Physical exam reveals decreased breath sounds and dullness to percussion in the right lower lung field. A sputum sample is obtained and sent for gram staining. It demonstrates large numbers of gram-positive cocci in chains.

When these cells are cultured on a blood agar plate, an alpha-hemolytic reaction is observed. Based on these microbiology results, which of the following is the most likely diagnosis:

(A) Haemophilus influenza pneumonia

(B) Klebsiella pneumonia

(C) Staphylococcus aureus pneumonia

(D) Streptococcus agalactiae pneumonia

(E) Streptococcus pneumoniae

[Related episode: Which of These Bacteria Are Causing Pneumonia?]

[08:26] Thought Process Behind the Correct Answer

A 35-year-old guy with no medical history then has picked this in the community. He’s immunocompromised, not a child, and all these other things. It means he’s going to likely pick up the most common form of pneumonia in the community which is Streptococcus pneumoniae.

From a micro standpoint, there are two things to think about Streptococcus pneumoniae. They’re gram-positive cocci in chains. And on the blood agar, it’s going to be alpha-hemolytic. Look for ways to tap this into your memory. Draw a picture or create an affiliation. Think of s story.

'However you want to find a way to tap that into your memory – draw a picture, create an affiliation, think of a story – those things are definitely worth memorizing for test purposes.'Click To Tweet

[09:44] Understanding the Other Answer Choices

With Haemophilus influenza pneumonia, think of a young kid with inner ear infections. These are typically going to be seen in young kids or immunocompromised patients.

Klebsiella pneumonia is seen on immunocompromised folks. It’s characterized by currant jelly sputum.

Staphylococcus aureus pneumonia is really bad. This is not someone who’s just going to be strolling around. You can get real sick with this. It’s gram-positive. It’s a bacillus, not a cocci.

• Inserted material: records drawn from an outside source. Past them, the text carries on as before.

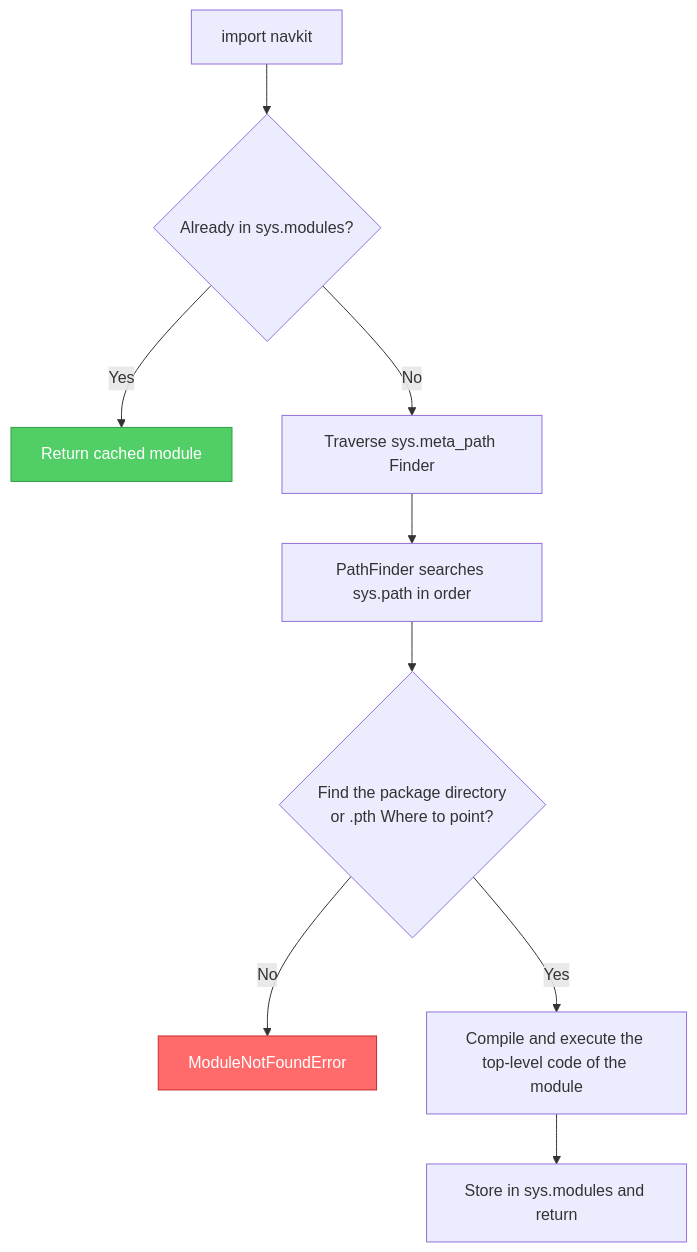
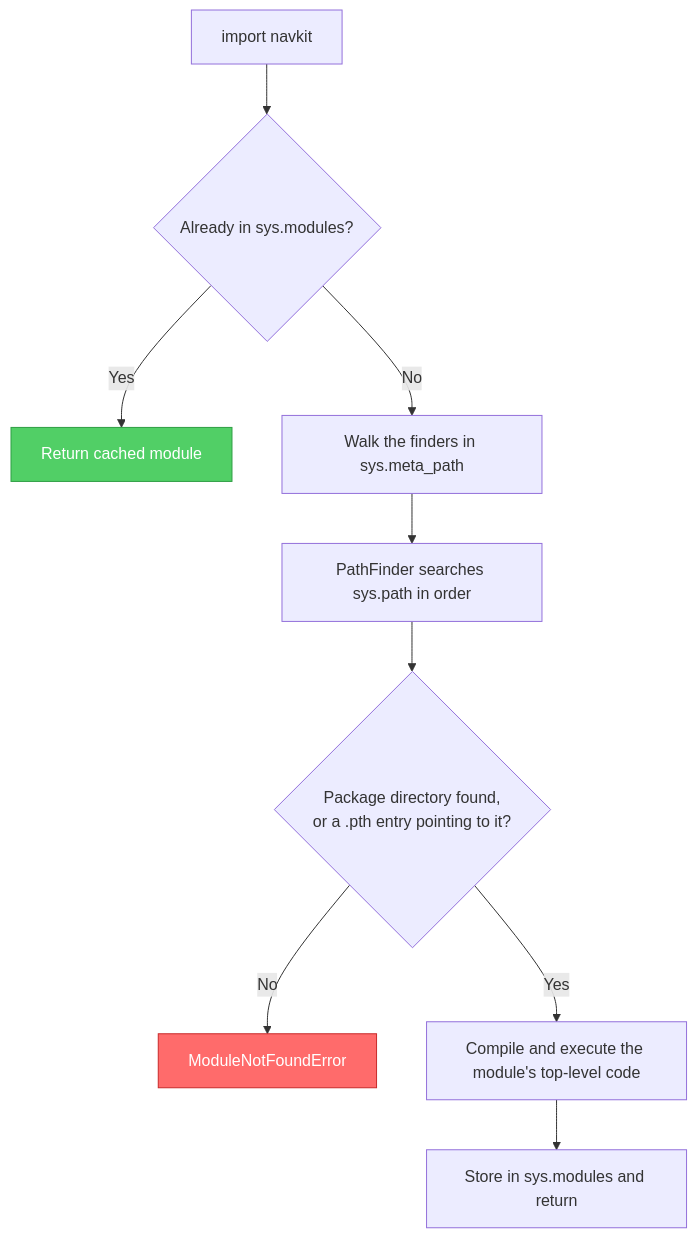
One commit to TingdeLiu/tingdeliu.github.io changed the first of 22 diagrams in _translations/en/research/Python-Engineering-Survey.md. Above: the diagram before and after it, drawn with Mermaid. The commit also changed other lines of this file and 51 other files, not shown here.

````diff
--- a/_translations/en/research/Python-Engineering-Survey.md
+++ b/_translations/en/research/Python-Engineering-Survey.md
@@ -98,13 +98,13 @@
 ```mermaid
 flowchart TB
     A["import navkit"] --> B{"Already in sys.modules?"}
     B -->|"Yes"| C["Return cached module"]
-    B -->|"No"| D["Traverse sys.meta_path Finder"]
+    B -->|"No"| D["Walk the finders in sys.meta_path"]
     D --> E["PathFinder searches sys.path in order"]
-    E --> F{"Find the package directory<br/>or .pth Where to point?"}
+    E --> F{"Package directory found,<br/>or a .pth entry pointing to it?"}
     F -->|"No"| G["ModuleNotFoundError"]
-    F -->|"Yes"| H["Compile and execute the top-level code of the module"]
+    F -->|"Yes"| H["Compile and execute the module's top-level code"]
     H --> I["Store in sys.modules and return"]
     style G fill:#ff6b6b,stroke:#c92a2a,color:#fff
     style C fill:#51cf66,stroke:#2f9e44,color:#fff
 ```
````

This is going to help you differentiate this from Strep.

Streptococcus agalactiae is what neonates get as they pass through the birth canal. It’s a pathogen causing meningitis. You can get pneumonia, but very rare. It’s also betahemolytic so it might be difficult to differentiate just based on that. It’s known as the Group B strep that women are tested for before they give birth.

[13:20] More About Streptococcus Pneumoniae

Streptococcus pneumoniae is the most common type of pneumonia which you will see in the community almost all the time. It’s very much affiliated with the alpha-hemolytic reaction as well as the gram-positive cocci in pairs.

It can be very easily treated with a penicillin G or amoxicillin. If you’re allergic to penicillin, you can do a third-generation cephalosporin. Or if you really need penicillin, you can desensitize someone. But for strep pneumonia, there are other options.

Links:

Meded Media

BoardVitals (Use the promo code BOARDROUNDS and get 15% off.)

Follow Dr. Mike Natter on Instagram @mike.natter.

Listen to Other Episodes

paperbackfront_245x245

DOWNLOAD FREE - Crush the MCAT with our MCAT Secrets eBook

0 Shares
Share
Tweet
Pin
Share